**Dataset excerpts**
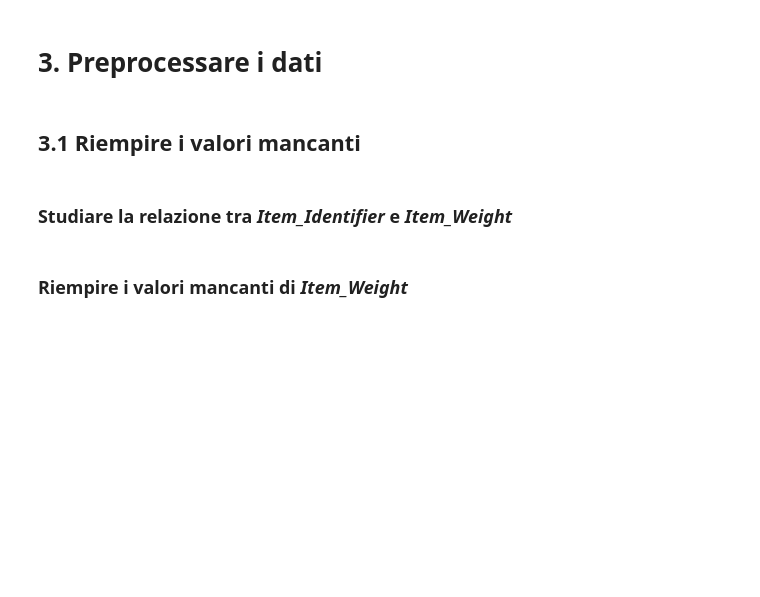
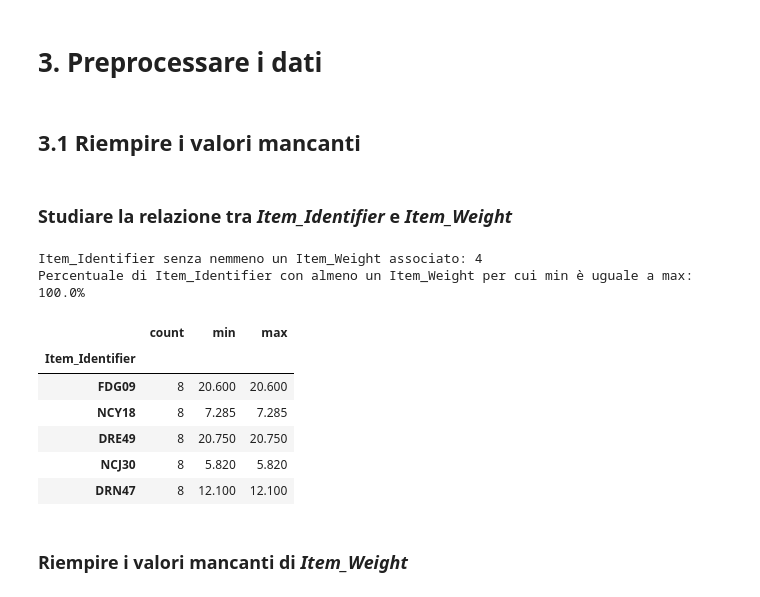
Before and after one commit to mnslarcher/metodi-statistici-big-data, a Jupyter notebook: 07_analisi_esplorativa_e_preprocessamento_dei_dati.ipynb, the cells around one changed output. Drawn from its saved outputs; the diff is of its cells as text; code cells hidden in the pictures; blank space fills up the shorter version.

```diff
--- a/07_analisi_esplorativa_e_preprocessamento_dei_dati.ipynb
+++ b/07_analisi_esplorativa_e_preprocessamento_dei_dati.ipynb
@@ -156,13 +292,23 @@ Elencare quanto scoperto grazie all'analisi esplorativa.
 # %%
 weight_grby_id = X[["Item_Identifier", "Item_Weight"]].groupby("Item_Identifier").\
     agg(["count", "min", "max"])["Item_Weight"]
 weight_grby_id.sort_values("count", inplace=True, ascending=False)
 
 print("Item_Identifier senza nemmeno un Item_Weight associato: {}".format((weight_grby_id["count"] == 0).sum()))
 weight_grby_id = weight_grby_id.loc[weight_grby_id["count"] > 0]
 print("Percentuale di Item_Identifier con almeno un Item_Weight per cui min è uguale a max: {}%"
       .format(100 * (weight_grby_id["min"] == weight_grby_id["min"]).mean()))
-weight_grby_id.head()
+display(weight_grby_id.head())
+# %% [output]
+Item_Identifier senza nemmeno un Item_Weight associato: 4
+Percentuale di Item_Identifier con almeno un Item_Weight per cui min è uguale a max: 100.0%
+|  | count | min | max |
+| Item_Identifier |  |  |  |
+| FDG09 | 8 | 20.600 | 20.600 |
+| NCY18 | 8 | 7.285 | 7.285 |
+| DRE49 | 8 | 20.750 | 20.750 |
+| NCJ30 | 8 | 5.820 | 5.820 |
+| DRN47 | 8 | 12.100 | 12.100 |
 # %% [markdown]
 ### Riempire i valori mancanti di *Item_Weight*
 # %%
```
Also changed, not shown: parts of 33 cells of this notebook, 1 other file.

==

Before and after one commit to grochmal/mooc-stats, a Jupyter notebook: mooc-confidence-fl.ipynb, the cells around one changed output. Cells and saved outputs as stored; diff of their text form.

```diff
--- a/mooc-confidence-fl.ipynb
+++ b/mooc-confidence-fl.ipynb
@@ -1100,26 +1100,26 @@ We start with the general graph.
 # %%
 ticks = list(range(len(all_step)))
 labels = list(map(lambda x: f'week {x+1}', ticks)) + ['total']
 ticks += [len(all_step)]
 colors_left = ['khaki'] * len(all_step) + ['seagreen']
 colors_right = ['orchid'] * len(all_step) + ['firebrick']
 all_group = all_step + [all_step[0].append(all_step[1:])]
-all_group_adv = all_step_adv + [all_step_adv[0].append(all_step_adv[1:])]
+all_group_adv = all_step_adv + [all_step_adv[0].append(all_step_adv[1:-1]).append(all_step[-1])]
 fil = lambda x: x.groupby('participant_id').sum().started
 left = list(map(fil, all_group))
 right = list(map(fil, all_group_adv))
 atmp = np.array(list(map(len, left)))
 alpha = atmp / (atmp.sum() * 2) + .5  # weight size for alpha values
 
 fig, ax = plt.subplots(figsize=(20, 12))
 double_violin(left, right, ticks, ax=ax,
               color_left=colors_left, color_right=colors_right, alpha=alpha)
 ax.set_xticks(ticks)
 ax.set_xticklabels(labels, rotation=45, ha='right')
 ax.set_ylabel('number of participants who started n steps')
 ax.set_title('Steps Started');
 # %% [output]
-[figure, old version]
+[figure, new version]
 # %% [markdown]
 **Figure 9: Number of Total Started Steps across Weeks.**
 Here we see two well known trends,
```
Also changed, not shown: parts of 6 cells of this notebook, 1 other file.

**Brief**
State how many lines of the records above contain the word "ticks", giving only that number.

**Exercise response**
5